Ever since he was appointed as head coach in June, Chandika Hathurusingha has spoken of getting Bangladesh to play without fear. Too often, he must have felt, the team had been worn down by anxiety, a persistent worry of failure.
Last year, Bangladesh lost its first 12 ODI matches, including one — infamously — to Afghanistan and seemed to have regressed as a team since the Asia Cup defeat of India in 2012.
The bowling looked lightweight, the batsmen were out of form, there was a steady supply of controversy, and Ireland and Afghanistan were catching up. The idea of playing with abandon could not have appealed to the side a great deal.
Yet, six months later, Hathurusingha is at the Melbourne Cricket Ground, preparing his wards for a World Cup quarterfinal. They are laughing and joking with each other during a game of football; the bowling coach, Heath Streak, considerably wider around the midriff than in his playing days, joins in the fun.
Bangladesh has beaten England and pushed New Zealand to the brink before losing. If there was fear in the players’ minds, it wasn’t apparent.
Help from psychologist
“We always talk about playing with freedom,” Hathurusingha said here on Monday.
“We have a sports psychologist (Dr. Phil Jauncey, an Australian) and his work has been immense in getting the players to concentrate on their own game and not be afraid of making decisions.
“That gives players room to move and do things in the middle. That is the culture we’re trying to create.”
At the end of that horrific run of results in August, Bangladesh blanked Zimbabwe 5-0 and arrived early in Australia to get accustomed to conditions.
“That’s another thing, our preparation was very thorough. Now we’re peaking at the right time. The players have been improving with every match and that’s the key to success,” the Sri Lankan said.
Overcoming mental frailty may not turn Bangladesh into a world-class unit, but it will definitely make the team better. “I can’t speak about what happened in the past but what I can tell you is that we believe in ourselves,” Hathurusingha stated. “Against established sides, the key is to play to our potential and catch them off-guard. If they have an ordinary day, we can beat them, we can beat any side.”

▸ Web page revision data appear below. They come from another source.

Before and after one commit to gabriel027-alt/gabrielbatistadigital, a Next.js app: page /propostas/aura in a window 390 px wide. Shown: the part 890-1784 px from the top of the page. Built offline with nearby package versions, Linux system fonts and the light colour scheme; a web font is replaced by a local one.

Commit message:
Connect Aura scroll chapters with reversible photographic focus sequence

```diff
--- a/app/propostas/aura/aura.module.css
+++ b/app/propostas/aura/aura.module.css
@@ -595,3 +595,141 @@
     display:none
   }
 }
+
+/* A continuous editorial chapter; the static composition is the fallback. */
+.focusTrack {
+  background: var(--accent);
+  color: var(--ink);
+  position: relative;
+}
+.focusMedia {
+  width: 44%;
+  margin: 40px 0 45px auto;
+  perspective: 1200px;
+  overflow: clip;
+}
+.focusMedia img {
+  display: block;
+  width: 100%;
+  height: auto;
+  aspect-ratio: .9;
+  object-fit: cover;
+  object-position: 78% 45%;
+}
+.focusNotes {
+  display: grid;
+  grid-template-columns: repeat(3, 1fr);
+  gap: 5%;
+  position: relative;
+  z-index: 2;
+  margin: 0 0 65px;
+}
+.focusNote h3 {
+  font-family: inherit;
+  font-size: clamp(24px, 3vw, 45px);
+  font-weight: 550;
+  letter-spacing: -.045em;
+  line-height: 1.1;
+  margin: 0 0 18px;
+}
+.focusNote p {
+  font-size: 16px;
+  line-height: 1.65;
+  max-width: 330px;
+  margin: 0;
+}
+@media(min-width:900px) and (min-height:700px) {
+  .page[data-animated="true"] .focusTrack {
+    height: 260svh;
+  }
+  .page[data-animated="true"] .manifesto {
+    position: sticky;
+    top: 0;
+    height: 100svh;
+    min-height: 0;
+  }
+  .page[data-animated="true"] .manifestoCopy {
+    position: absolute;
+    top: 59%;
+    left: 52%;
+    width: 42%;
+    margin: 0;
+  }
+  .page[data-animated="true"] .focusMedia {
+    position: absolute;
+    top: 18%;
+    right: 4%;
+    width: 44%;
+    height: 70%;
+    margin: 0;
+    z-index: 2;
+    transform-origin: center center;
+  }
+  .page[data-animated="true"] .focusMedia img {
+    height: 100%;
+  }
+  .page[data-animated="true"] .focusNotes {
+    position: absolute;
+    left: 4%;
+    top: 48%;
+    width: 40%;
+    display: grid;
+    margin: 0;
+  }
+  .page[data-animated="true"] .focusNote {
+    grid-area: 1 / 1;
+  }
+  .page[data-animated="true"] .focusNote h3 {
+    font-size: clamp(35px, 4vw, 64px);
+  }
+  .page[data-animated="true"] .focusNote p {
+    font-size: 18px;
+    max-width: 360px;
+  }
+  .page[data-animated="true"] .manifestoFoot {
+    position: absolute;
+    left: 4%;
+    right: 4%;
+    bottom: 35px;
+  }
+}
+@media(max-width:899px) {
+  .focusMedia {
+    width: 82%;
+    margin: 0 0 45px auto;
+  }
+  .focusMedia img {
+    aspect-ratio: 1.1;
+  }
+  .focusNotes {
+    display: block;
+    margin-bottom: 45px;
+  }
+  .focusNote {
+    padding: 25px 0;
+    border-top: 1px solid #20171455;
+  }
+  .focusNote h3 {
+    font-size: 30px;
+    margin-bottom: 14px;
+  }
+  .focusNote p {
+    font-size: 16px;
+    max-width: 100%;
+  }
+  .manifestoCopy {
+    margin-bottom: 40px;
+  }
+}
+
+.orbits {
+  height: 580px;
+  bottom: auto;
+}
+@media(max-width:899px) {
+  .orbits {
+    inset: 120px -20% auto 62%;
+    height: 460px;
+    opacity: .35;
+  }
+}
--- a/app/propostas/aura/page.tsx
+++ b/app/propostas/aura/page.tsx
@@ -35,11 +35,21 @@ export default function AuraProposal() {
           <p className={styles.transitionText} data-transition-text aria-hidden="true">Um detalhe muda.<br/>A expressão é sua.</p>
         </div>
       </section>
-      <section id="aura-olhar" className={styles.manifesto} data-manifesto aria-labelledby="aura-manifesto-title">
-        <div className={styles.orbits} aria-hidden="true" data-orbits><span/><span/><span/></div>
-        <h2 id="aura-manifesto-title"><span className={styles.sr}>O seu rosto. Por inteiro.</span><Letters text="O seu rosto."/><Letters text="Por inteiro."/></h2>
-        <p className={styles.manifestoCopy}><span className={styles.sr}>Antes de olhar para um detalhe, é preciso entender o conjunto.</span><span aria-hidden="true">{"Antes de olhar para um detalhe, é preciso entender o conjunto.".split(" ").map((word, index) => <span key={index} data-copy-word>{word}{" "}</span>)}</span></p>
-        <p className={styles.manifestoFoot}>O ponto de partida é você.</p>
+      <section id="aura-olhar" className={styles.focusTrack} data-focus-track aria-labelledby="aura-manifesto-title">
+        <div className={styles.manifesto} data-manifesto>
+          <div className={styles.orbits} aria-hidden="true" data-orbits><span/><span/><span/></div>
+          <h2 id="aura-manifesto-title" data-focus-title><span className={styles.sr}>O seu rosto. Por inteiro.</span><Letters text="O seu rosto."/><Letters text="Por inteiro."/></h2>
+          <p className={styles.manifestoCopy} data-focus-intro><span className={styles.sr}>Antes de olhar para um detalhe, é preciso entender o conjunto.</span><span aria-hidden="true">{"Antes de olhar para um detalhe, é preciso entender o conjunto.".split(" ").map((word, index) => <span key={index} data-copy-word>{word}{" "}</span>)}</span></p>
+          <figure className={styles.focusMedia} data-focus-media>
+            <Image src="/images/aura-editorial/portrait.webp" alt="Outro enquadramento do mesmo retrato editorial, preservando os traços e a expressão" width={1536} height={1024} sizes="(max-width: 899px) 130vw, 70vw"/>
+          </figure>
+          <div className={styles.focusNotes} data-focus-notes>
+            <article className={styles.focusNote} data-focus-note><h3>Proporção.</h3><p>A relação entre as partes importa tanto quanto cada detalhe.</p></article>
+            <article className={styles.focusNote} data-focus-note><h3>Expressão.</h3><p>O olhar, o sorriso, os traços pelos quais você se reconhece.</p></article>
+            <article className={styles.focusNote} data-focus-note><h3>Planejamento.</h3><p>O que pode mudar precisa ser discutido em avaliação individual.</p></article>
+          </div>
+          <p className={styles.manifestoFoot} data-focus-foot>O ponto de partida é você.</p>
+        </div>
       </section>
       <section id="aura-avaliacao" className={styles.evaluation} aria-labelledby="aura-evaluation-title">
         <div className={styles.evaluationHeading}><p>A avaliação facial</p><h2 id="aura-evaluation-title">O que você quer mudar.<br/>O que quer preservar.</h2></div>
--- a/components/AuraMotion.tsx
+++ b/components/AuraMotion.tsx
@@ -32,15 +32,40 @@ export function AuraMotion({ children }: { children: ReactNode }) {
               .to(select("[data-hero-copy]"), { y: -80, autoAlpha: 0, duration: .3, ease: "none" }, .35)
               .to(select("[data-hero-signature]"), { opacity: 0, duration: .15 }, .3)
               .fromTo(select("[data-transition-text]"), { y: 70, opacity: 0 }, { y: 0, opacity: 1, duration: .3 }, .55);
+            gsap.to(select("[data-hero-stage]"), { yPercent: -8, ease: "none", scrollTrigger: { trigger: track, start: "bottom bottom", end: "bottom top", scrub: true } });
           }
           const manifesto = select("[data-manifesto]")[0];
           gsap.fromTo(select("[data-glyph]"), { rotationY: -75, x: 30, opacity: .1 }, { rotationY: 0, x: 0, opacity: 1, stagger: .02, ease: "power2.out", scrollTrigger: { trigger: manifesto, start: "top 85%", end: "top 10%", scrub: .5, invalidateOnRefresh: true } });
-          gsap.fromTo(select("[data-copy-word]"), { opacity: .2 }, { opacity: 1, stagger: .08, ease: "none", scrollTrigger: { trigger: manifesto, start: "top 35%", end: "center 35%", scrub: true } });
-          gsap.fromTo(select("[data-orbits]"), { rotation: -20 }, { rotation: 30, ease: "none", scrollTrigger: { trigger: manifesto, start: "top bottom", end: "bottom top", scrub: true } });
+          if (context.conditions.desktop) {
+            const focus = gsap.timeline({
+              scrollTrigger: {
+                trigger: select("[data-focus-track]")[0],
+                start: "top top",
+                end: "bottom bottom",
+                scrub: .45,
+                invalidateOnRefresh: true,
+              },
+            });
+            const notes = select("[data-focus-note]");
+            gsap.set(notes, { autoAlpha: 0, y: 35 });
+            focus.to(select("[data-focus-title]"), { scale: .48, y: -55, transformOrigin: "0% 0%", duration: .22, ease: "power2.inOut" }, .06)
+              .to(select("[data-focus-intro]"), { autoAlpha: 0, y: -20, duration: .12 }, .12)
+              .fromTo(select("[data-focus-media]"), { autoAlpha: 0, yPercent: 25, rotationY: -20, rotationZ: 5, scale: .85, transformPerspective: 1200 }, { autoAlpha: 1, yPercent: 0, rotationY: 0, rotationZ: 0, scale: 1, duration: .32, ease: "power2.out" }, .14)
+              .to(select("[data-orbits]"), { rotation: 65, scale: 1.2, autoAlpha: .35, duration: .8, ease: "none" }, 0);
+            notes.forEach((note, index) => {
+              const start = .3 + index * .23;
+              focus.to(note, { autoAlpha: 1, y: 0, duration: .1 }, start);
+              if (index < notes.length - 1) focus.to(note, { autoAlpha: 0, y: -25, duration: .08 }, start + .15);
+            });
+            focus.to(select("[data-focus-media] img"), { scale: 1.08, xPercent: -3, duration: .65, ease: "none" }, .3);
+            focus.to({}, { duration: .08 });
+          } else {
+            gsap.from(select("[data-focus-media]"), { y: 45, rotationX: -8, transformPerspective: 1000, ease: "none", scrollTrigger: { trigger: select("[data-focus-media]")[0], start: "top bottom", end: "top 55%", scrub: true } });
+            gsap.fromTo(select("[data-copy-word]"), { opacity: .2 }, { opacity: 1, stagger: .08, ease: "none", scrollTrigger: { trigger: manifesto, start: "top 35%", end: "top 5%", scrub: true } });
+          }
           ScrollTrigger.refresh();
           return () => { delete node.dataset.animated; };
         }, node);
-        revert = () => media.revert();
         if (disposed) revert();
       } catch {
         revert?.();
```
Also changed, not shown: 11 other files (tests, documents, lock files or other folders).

That boldness has been embodied by the captain Mashrafe Mortaza who, having sat out the New Zealand game with a niggle, was back training. Against England, he chose to trust his fast bowlers as the endgame played out. The young Taskin Ahmed leaked late runs but got rid of Jos Buttler. And Rubel Hossain, back after off-field strife, duly finished England off.
“We have a general game-plan but the captain has free [reign] to take decisions based on how the game is progressing. Rubel bowled well. He has practised what he has to do. We talk about the mental aspect and he was very professional in the way he was switched on,” the coach noted.
No dwelling on bygones
Back in 2007, Bangladesh dumped India out of the World Cup and progressed to the Super Eights. That win in Trinidad can serve as inspiration, with Tamim Iqbal, Mushfiqur Rahim, Shakib Al Hasan and Mortaza still around to recall events, but Hathurusingha does not like to dwell on bygones. “I don’t think we will talk about that at all,” he said. “That is in the past.”
There is no doubting that Bangladesh lags a long way behind India but Zimbabwe showed that this side was not immune to having bad days.
Hathurusinghe did not speak of Indian weaknesses, or what victory would mean to Bangladesh. All he was preoccupied with was getting his players to have fun.
“The team that is going to enjoy the occasion more will have a better game.It’s key to enjoy the opportunity that is presented. It’s the first time but we know we are good enough and that’s why we are here.” – The Hindu